Mourning Dove


Alaska and southern Canada to Panama, covering all of North America.


Mourning doves can be found in deserts, grasslands, forests and urban areas.


These birds are medium sized, brownish and with a rounded or pointed white tipped tail. The males are larger than the females and are slightly brighter colored. Their wings have dark spots on them, while their neck is a lighter gray, buff color.

Mourning Dove

These doves are migratory birds. Their migration starts from the breeding grounds and continues to the southern areas where they go to escape harsh winters. During migration, these birds will fly over 1000 miles to reach their destination.


Mourning doves are monogamous. Some pairs will stay together throughout the winter. Both males and females share incubation of eggs and feeding of babies. These doves can produce up to six broods per year. Usually, two to three eggs are laid in a nest made in evergreens or other varieties of trees. Sometimes nests are made in clumps of grass on the ground.

Interesting Facts:

Mourning doves feed their nestlings crop milk or "pigeon milk," for the first three days after hatching. This extremely nutritious food is secreted by the crop lining, and has more protein and fat than either cow or human milk. It can be secreted by both adults. Mourning doves are named for their moaning coah, coo, coo, coo.


These birds have been raised in captivity and are prevelant in the wild.
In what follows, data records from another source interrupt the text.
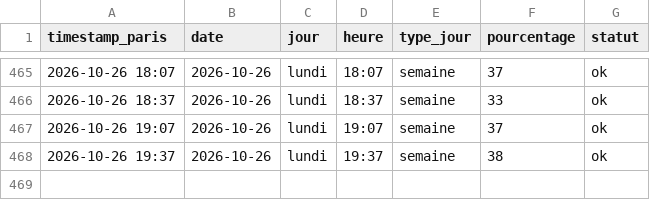
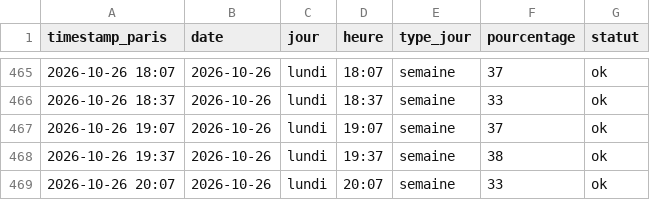
Before and after one commit to edwolfpack/caliceo-affluence, a CSV file: data/readings.csv, drawn as a sheet; only a part is shown, gaps mark what is left out.

```diff
--- a/data/readings.csv
+++ b/data/readings.csv
@@ -468 +468,2 @@ timestamp_paris,date,jour,heure,type_jour,pourcentage,statut
 2026-10-26 19:37,2026-10-26,lundi,19:37,semaine,38,ok
+2026-10-26 20:07,2026-10-26,lundi,20:07,semaine,33,ok
```
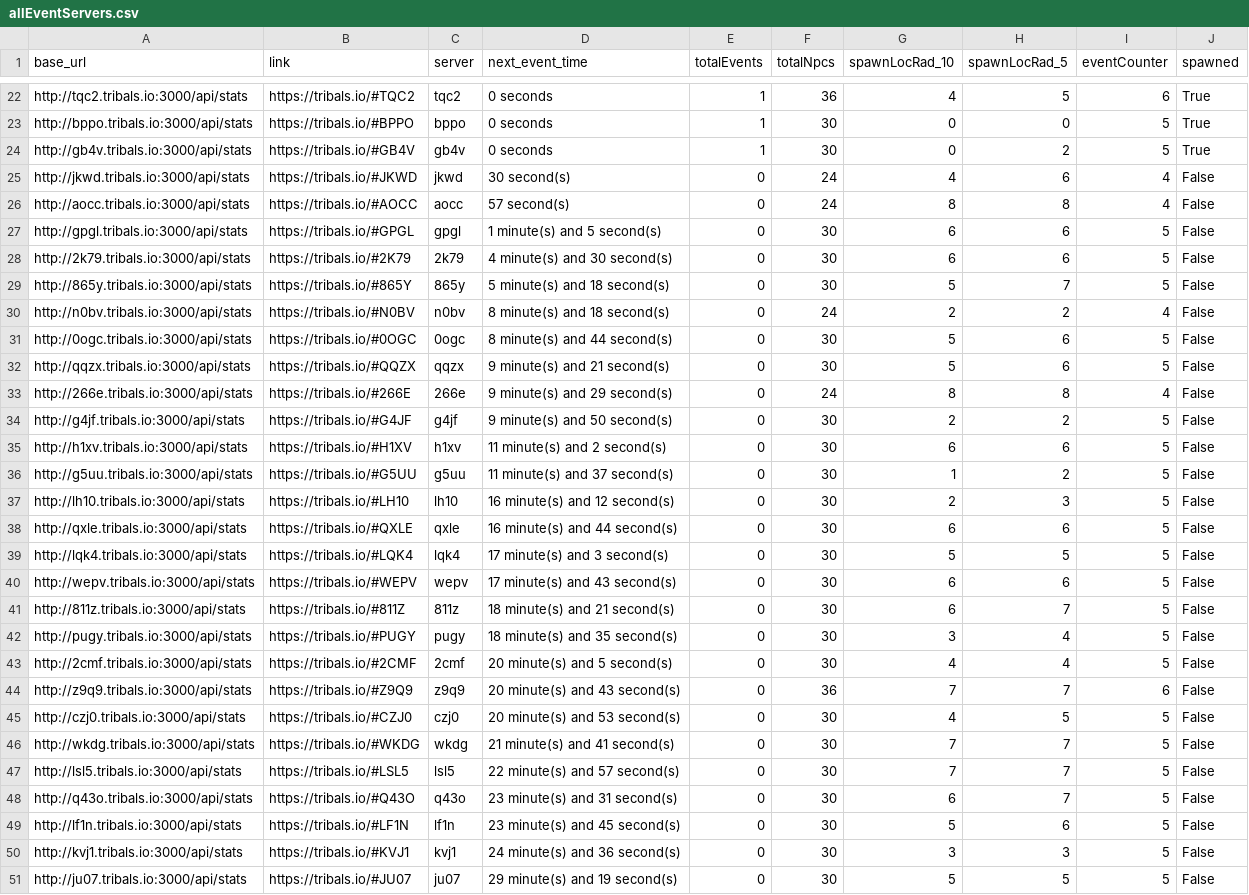
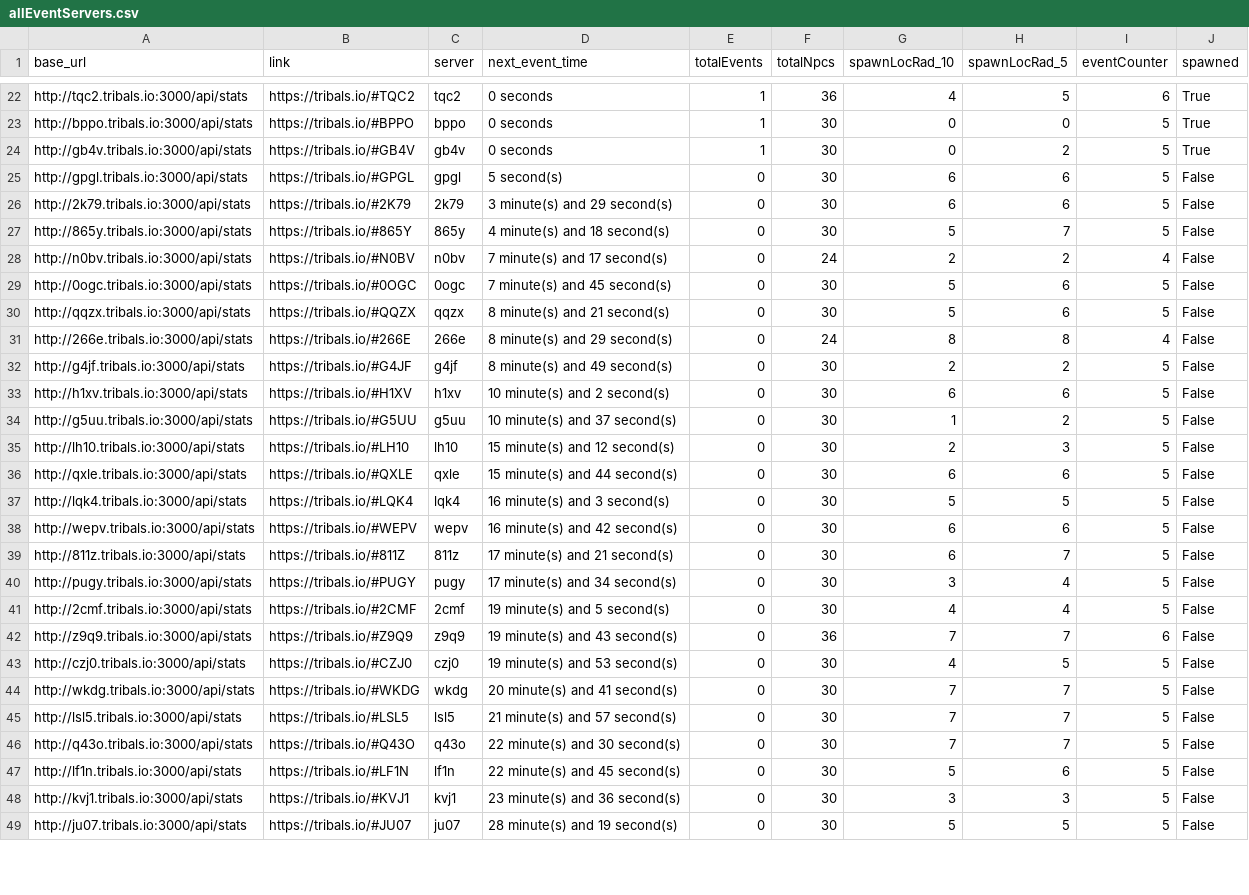
Before and after one commit to HCWcoder/adad, a CSV file: allEventServers.csv, drawn as a sheet; only a part is shown, gaps mark what is left out; removed rows and columns are numbered as before the commit, all else as after; the diff covers the shown part only; the diff names each change by its address in the sheet, - before the commit and + after, or states it on an @@ line.

```diff
--- a/allEventServers.csv
+++ b/allEventServers.csv
-row 25: http://jkwd.tribals.io:3000/api/stats | https://tribals.io/#JKWD | jkwd | 30 second(s) | 0 | 24 | 4 | 6 | 4 | False
-row 26: http://aocc.tribals.io:3000/api/stats | https://tribals.io/#AOCC | aocc | 57 second(s) | 0 | 24 | 8 | 8 | 4 | False
-D25 (next_event_time): 1 minute(s) and 5 second(s)
+D25 (next_event_time): 5 second(s)
-D26 (next_event_time): 4 minute(s) and 30 second(s)
+D26 (next_event_time): 3 minute(s) and 29 second(s)
-D27 (next_event_time): 5 minute(s) and 18 second(s)
+D27 (next_event_time): 4 minute(s) and 18 second(s)
-D28 (next_event_time): 8 minute(s) and 18 second(s)
+D28 (next_event_time): 7 minute(s) and 17 second(s)
-D29 (next_event_time): 8 minute(s) and 44 second(s)
+D29 (next_event_time): 7 minute(s) and 45 second(s)
-D30 (next_event_time): 9 minute(s) and 21 second(s)
+D30 (next_event_time): 8 minute(s) and 21 second(s)
-D31 (next_event_time): 9 minute(s) and 29 second(s)
+D31 (next_event_time): 8 minute(s) and 29 second(s)
-D32 (next_event_time): 9 minute(s) and 50 second(s)
+D32 (next_event_time): 8 minute(s) and 49 second(s)
-D33 (next_event_time): 11 minute(s) and 2 second(s)
+D33 (next_event_time): 10 minute(s) and 2 second(s)
-D34 (next_event_time): 11 minute(s) and 37 second(s)
+D34 (next_event_time): 10 minute(s) and 37 second(s)
-D35 (next_event_time): 16 minute(s) and 12 second(s)
+D35 (next_event_time): 15 minute(s) and 12 second(s)
-D36 (next_event_time): 16 minute(s) and 44 second(s)
+D36 (next_event_time): 15 minute(s) and 44 second(s)
-D37 (next_event_time): 17 minute(s) and 3 second(s)
+D37 (next_event_time): 16 minute(s) and 3 second(s)
-D38 (next_event_time): 17 minute(s) and 43 second(s)
+D38 (next_event_time): 16 minute(s) and 42 second(s)
-D39 (next_event_time): 18 minute(s) and 21 second(s)
+D39 (next_event_time): 17 minute(s) and 21 second(s)
-D40 (next_event_time): 18 minute(s) and 35 second(s)
+D40 (next_event_time): 17 minute(s) and 34 second(s)
-D41 (next_event_time): 20 minute(s) and 5 second(s)
+D41 (next_event_time): 19 minute(s) and 5 second(s)
-D42 (next_event_time): 20 minute(s) and 43 second(s)
+D42 (next_event_time): 19 minute(s) and 43 second(s)
-D43 (next_event_time): 20 minute(s) and 53 second(s)
+D43 (next_event_time): 19 minute(s) and 53 second(s)
-D44 (next_event_time): 21 minute(s) and 41 second(s)
+D44 (next_event_time): 20 minute(s) and 41 second(s)
-D45 (next_event_time): 22 minute(s) and 57 second(s)
+D45 (next_event_time): 21 minute(s) and 57 second(s)
-D46 (next_event_time): 23 minute(s) and 31 second(s)
+D46 (next_event_time): 22 minute(s) and 30 second(s)
-G46 (spawnLocRad_10): 6
+G46 (spawnLocRad_10): 7
-D47 (next_event_time): 23 minute(s) and 45 second(s)
+D47 (next_event_time): 22 minute(s) and 45 second(s)
-D48 (next_event_time): 24 minute(s) and 36 second(s)
+D48 (next_event_time): 23 minute(s) and 36 second(s)
-D49 (next_event_time): 29 minute(s) and 19 second(s)
+D49 (next_event_time): 28 minute(s) and 19 second(s)
```
Also changed, not shown: 4 added rows, 2 removed rows and 51 edited cells elsewhere in this file.
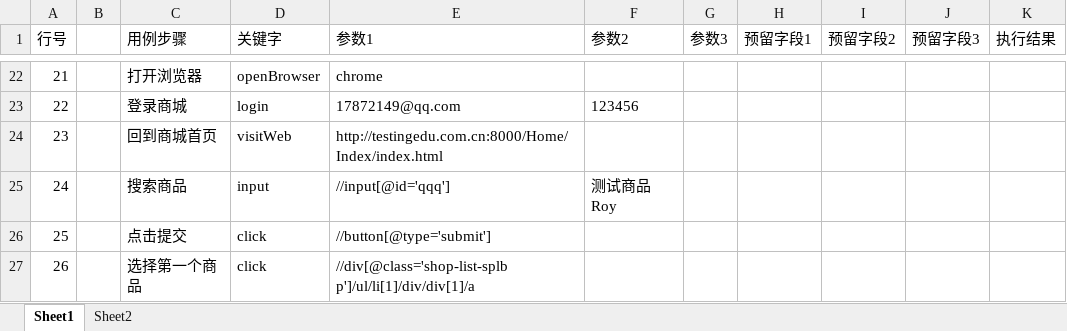
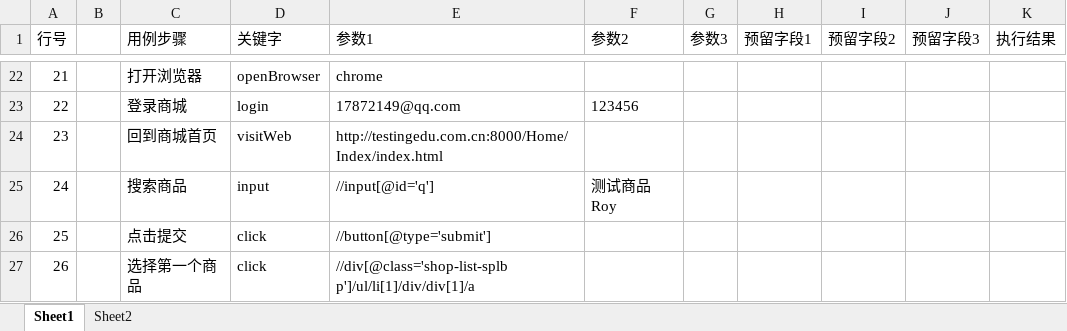
Before and after one commit to taotao1234567/Vip03Alure, an Excel workbook: cases/WebCases2.xlsx, sheet Sheet1, drawn as a sheet; only a part is shown, gaps mark what is left out; values as stored, in another font and other column widths than the file's, no borders; the diff names each change by its address in the sheet, - before the commit and + after, or states it on an @@ line.

```diff
--- a/cases/WebCases2.xlsx (sheet Sheet1)
+++ b/cases/WebCases2.xlsx (sheet Sheet1)
-E25 (参数1): //input[@id='qqq']
+E25 (参数1): //input[@id='q']
```
Also changed, not shown: 2 other files.
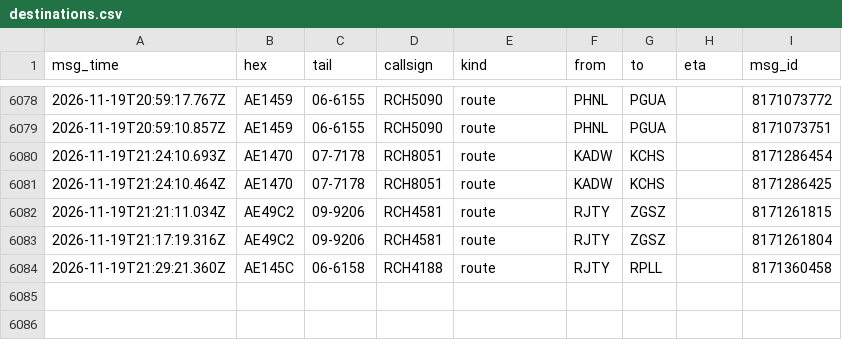
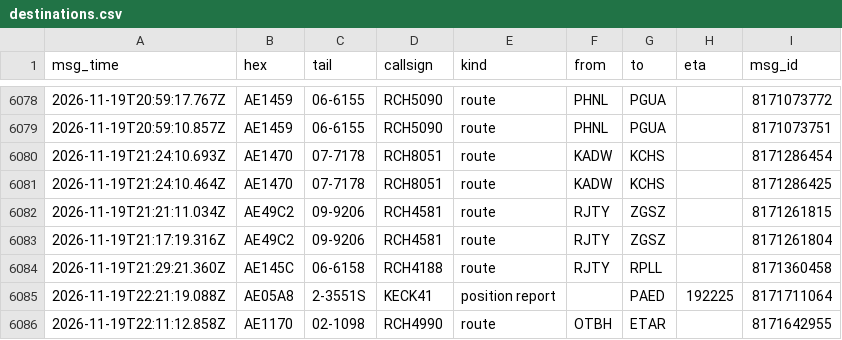
Before and after one commit to Rzalumen/gulf-routes-backtest, a CSV file: acars/destinations.csv, drawn as a sheet; only a part is shown, gaps mark what is left out.

Commit message:
ACARS archive 2026-11-19T22:30Z

```diff
--- a/acars/destinations.csv
+++ b/acars/destinations.csv
@@ -6084 +6084,3 @@ msg_time,hex,tail,callsign,kind,from,to,eta,msg_id
 2026-11-19T21:29:21.360Z,AE145C,06-6158,RCH4188,route,RJTY,RPLL,,8171360458
+2026-11-19T22:21:19.088Z,AE05A8,2-3551S,KECK41,position report,,PAED,192225,8171711064
+2026-11-19T22:11:12.858Z,AE1170,02-1098,RCH4990,route,OTBH,ETAR,,8171642955
```
Also changed, not shown: 3 other files.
In fact they are the leading game birds in North America.

Did YOU Know?    
Mourning doves are the most abundant doves in the United States.
Mourning Dove
Native Utah Animal
Class: birds
Order: Columbiformes
Family: columbidae
Genus: Zenaida
Species: macroura
Length: wingspan up to 18 inches
Height: about 12 inches including tail
Weight: about 12 inches including tail
Average Lifespan: 2.5
Wild Diet: These doves eat a variety of seeds, grains, fruits and insects.
Zoo Diet: Seeds, grains, fruits and insects
USFWS Status: Not Listed
CITES Status: Not Listed

Learn more about birds or animals from North America!
Or, cross-reference the two!